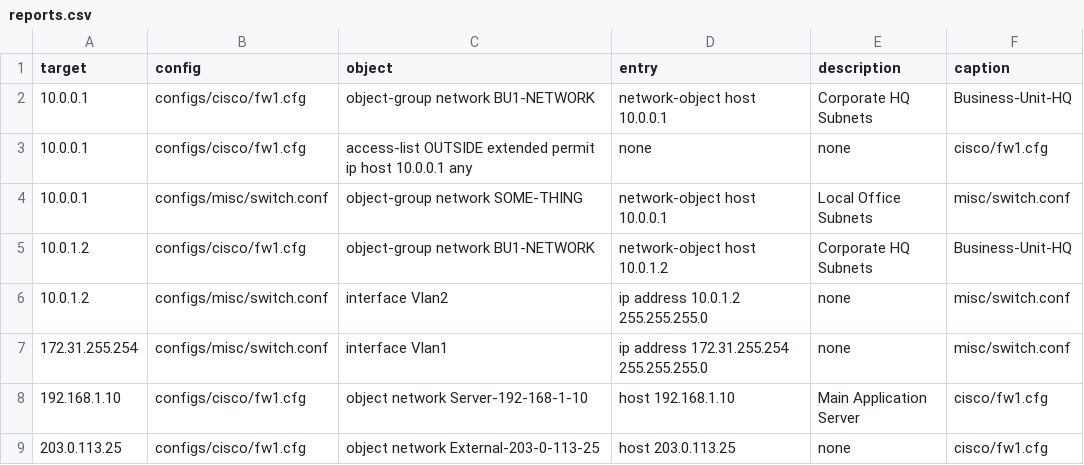
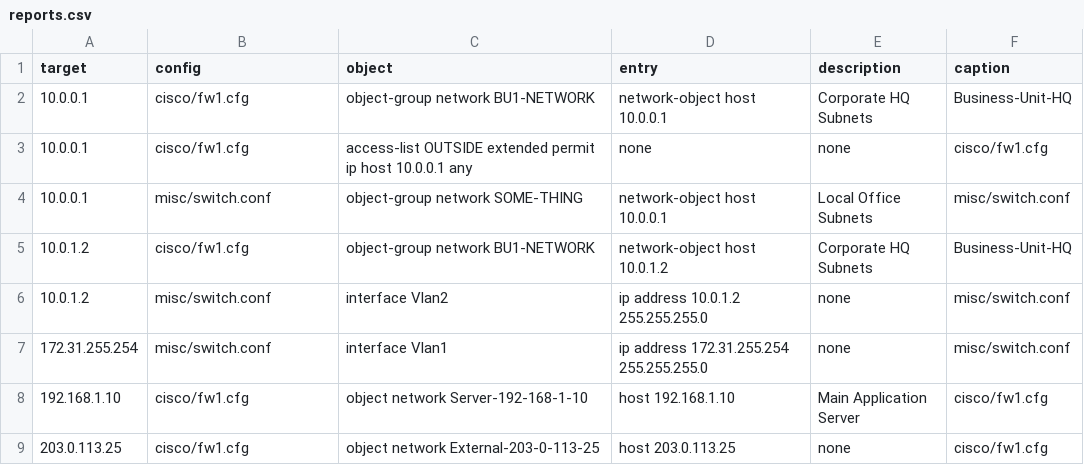
Before and after one commit to emvaldes/network-resources, a CSV file: reports/reports.csv, drawn as a sheet.

```diff
--- a/reports/reports.csv
+++ b/reports/reports.csv
@@ -1,9 +1,9 @@
 target,config,object,entry,description,caption
-"10.0.0.1","configs/cisco/fw1.cfg","object-group network BU1-NETWORK","network-object host 10.0.0.1","Corporate HQ Subnets","Business-Unit-HQ"
-"10.0.0.1","configs/cisco/fw1.cfg","access-list OUTSIDE extended permit ip host 10.0.0.1 any","none","none","cisco/fw1.cfg"
-"10.0.0.1","configs/misc/switch.conf","object-group network SOME-THING","network-object host 10.0.0.1","Local Office Subnets","misc/switch.conf"
-"10.0.1.2","configs/cisco/fw1.cfg","object-group network BU1-NETWORK","network-object host 10.0.1.2","Corporate HQ Subnets","Business-Unit-HQ"
-"10.0.1.2","configs/misc/switch.conf","interface Vlan2","ip address 10.0.1.2 255.255.255.0","none","misc/switch.conf"
-"172.31.255.254","configs/misc/switch.conf","interface Vlan1","ip address 172.31.255.254 255.255.255.0","none","misc/switch.conf"
-"192.168.1.10","configs/cisco/fw1.cfg","object network Server-192-168-1-10","host 192.168.1.10","Main Application Server","cisco/fw1.cfg"
-"203.0.113.25","configs/cisco/fw1.cfg","object network External-203-0-113-25","host 203.0.113.25","none","cisco/fw1.cfg"
+"10.0.0.1","cisco/fw1.cfg","object-group network BU1-NETWORK","network-object host 10.0.0.1","Corporate HQ Subnets","Business-Unit-HQ"
+"10.0.0.1","cisco/fw1.cfg","access-list OUTSIDE extended permit ip host 10.0.0.1 any","none","none","cisco/fw1.cfg"
+"10.0.0.1","misc/switch.conf","object-group network SOME-THING","network-object host 10.0.0.1","Local Office Subnets","misc/switch.conf"
+"10.0.1.2","cisco/fw1.cfg","object-group network BU1-NETWORK","network-object host 10.0.1.2","Corporate HQ Subnets","Business-Unit-HQ"
+"10.0.1.2","misc/switch.conf","interface Vlan2","ip address 10.0.1.2 255.255.255.0","none","misc/switch.conf"
+"172.31.255.254","misc/switch.conf","interface Vlan1","ip address 172.31.255.254 255.255.255.0","none","misc/switch.conf"
+"192.168.1.10","cisco/fw1.cfg","object network Server-192-168-1-10","host 192.168.1.10","Main Application Server","cisco/fw1.cfg"
+"203.0.113.25","cisco/fw1.cfg","object network External-203-0-113-25","host 203.0.113.25","none","cisco/fw1.cfg"
```
Also changed, not shown: 1 other file.
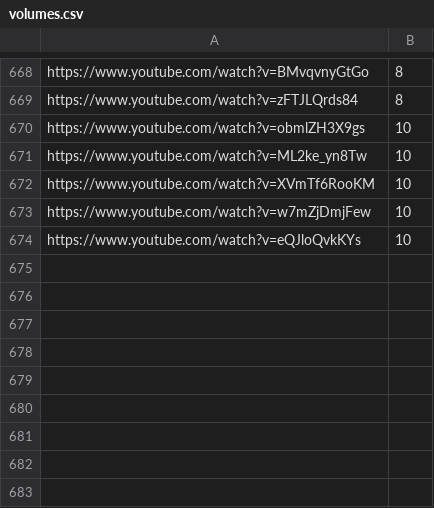
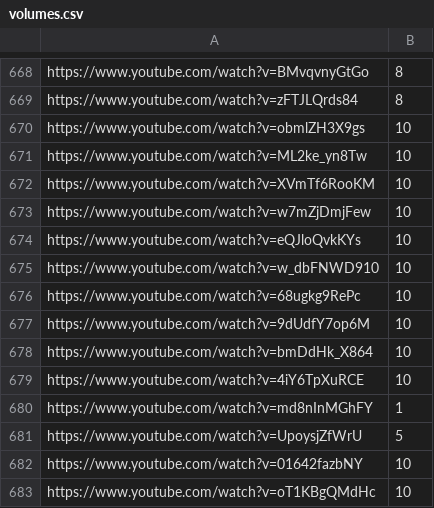
Before and after one commit to Leirach/julioprofe9001, a CSV file: memes/volumes.csv, drawn as a sheet; only a part is shown, gaps mark what is left out.

Commit message:
updated volumes

```diff
--- a/memes/volumes.csv
+++ b/memes/volumes.csv
@@ -674 +674,10 @@ https://www.youtube.com/watch?v=w7mZjDmjFew,10
 https://www.youtube.com/watch?v=eQJloQvkKYs,10
+https://www.youtube.com/watch?v=w_dbFNWD910,10
+https://www.youtube.com/watch?v=68ugkg9RePc,10
+https://www.youtube.com/watch?v=9dUdfY7op6M,10
+https://www.youtube.com/watch?v=bmDdHk_X864,10
+https://www.youtube.com/watch?v=4iY6TpXuRCE,10
+https://www.youtube.com/watch?v=md8nInMGhFY,1
+https://www.youtube.com/watch?v=UpoysjZfWrU,5
+https://www.youtube.com/watch?v=01642fazbNY,10
+https://www.youtube.com/watch?v=oT1KBgQMdHc,10
```
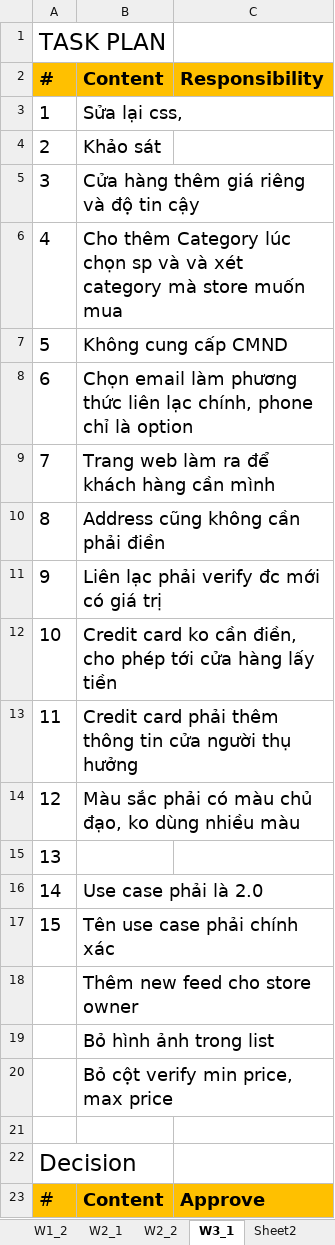
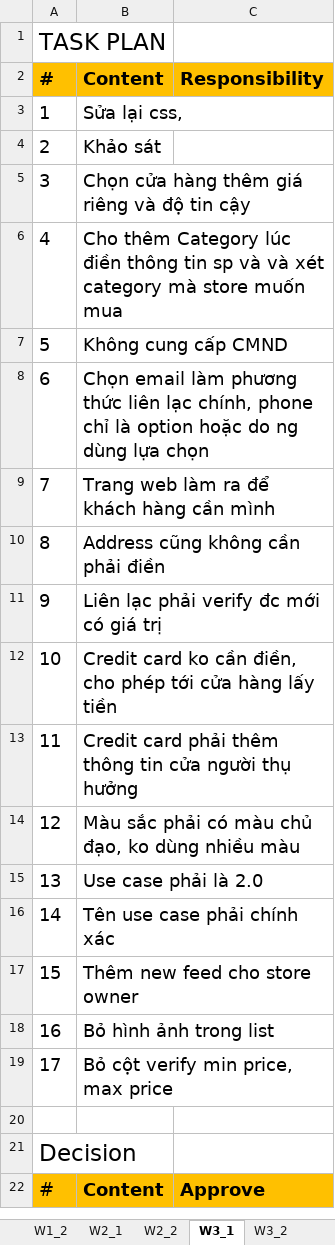
Before and after one commit to tiendan3108/CP, an Excel workbook: Source/Document/Meeting minutes/Meeting minute.xlsx, sheet W3_1, drawn as a sheet; values as stored, in another font and other column widths than the file's, no borders; removed rows and columns are numbered as before the commit, all else as after; the diff names each change by its address in the sheet, - before the commit and + after, or states it on an @@ line.

```diff
--- a/Source/Document/Meeting minutes/Meeting minute.xlsx (sheet W3_1)
+++ b/Source/Document/Meeting minutes/Meeting minute.xlsx (sheet W3_1)
-sheet tab: Sheet2
+sheet tab: W3_2
-B5 (Content): Cửa hàng thêm giá riêng và độ tin cậy
+B5 (Content): Chọn cửa hàng thêm giá riêng và độ tin cậy
-B6 (Content): …Category lúc chọn sp và…
+B6 (Content): …Category lúc điền thông tin sp và…
-B8 (Content): …là option
+B8 (Content): …là option hoặc do ng dùng lựa chọn
-row 15: 13
@@ column A (#) renumbered between rows 15 and 19 @@
```
Also changed, not shown: sheet W3_2, sheet Main.
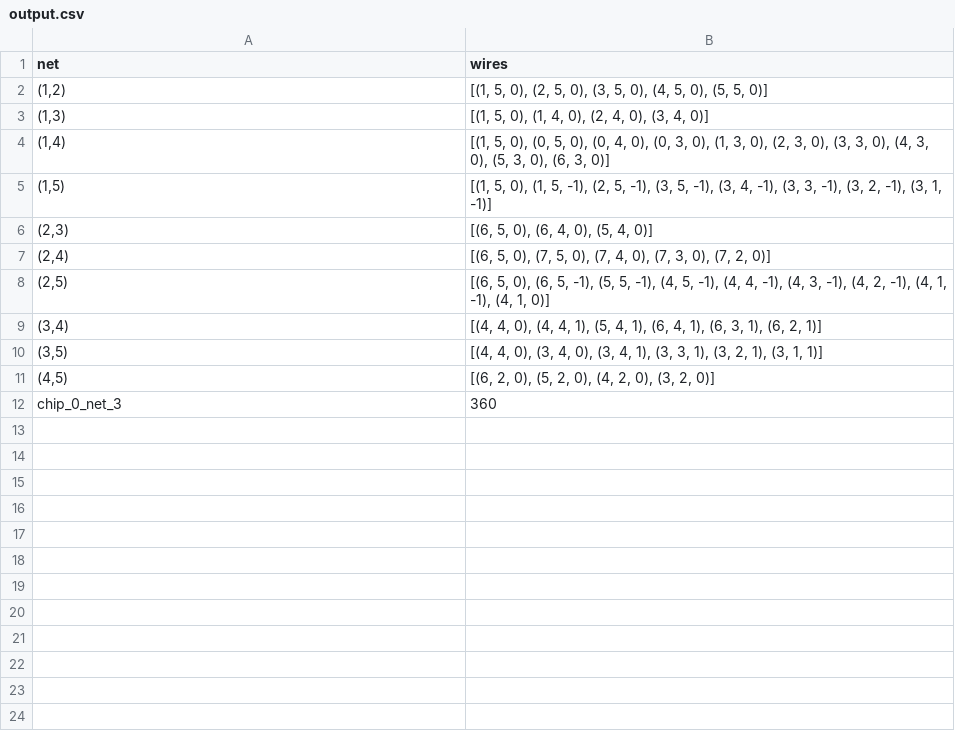
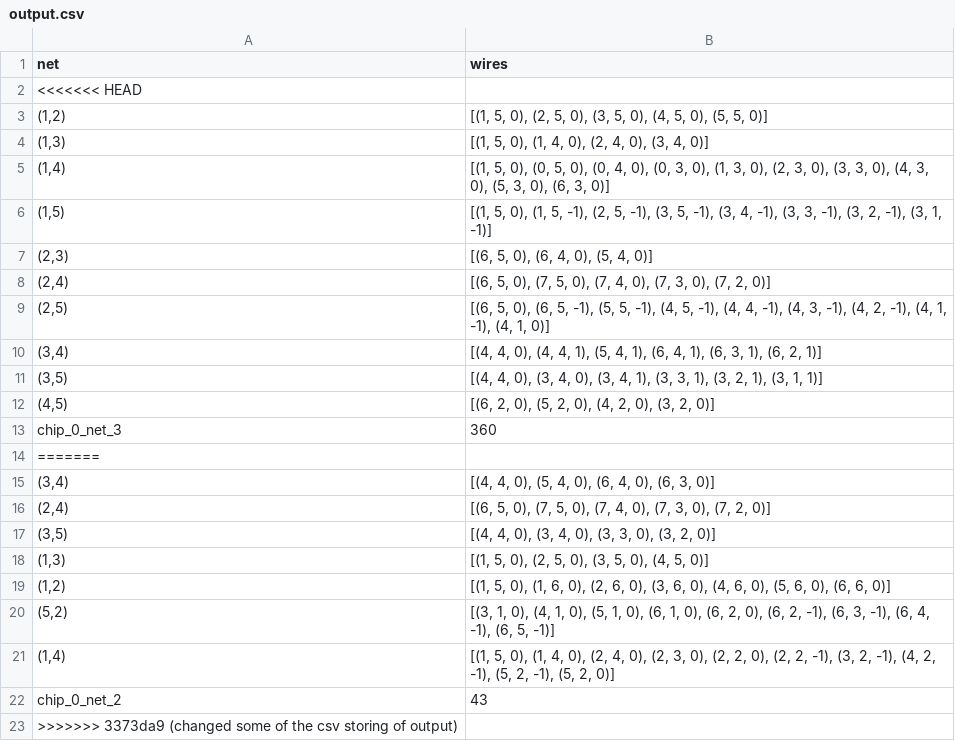
Before and after one commit to martijnreus/CircuitCrunchers, a CSV file: Code/output/output.csv, drawn as a sheet; the diff names each change by its address in the sheet, - before the commit and + after, or states it on an @@ line.

```diff
--- a/Code/output/output.csv
+++ b/Code/output/output.csv
+row 2: <<<<<<< HEAD
+row 14: =======
+row 15: (3,4) | [(4, 4, 0), (5, 4, 0), (6, 4, 0), (6, 3, 0)]
+row 16: (2,4) | [(6, 5, 0), (7, 5, 0), (7, 4, 0), (7, 3, 0), (7, 2, 0)]
+row 17: (3,5) | [(4, 4, 0), (3, 4, 0), (3, 3, 0), (3, 2, 0)]
+row 18: (1,3) | [(1, 5, 0), (2, 5, 0), (3, 5, 0), (4, 5, 0)]
+row 19: (1,2) | [(1, 5, 0), (1, 6, 0), (2, 6, 0), (3, 6, 0), (4, 6, 0), (5, 6, 0), (6, 6, 0)]
+row 20: (5,2) | [(3, 1, 0), (4, 1, 0), (5, 1, 0), (6, 1, 0), (6, 2, 0), (6, 2, -1), (6, 3, -1), (6, 4, -1), (6, 5, -1)]
+row 21: (1,4) | [(1, 5, 0), (1, 4, 0), (2, 4, 0), (2, 3, 0), (2, 2, 0), (2, 2, -1), (3, 2, -1), (4, 2, -1), (5, 2, -1), (5, 2, 0)]
+row 22: chip_0_net_2 | 43
+row 23: >>>>>>> 3373da9 (changed some of the csv storing of output)
```
Also changed, not shown: 1 other file.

★ ★ ★ ★ ★ ★ ★

**ACTIVITY**. Lines of the listing above that hold the string "reports" should each be copied.

**ANSWER TO THE PROBLEM**.
Before and after one commit to emvaldes/network-resources, a CSV file: reports/reports.csv, drawn as a sheet.
--- a/reports/reports.csv
+++ b/reports/reports.csv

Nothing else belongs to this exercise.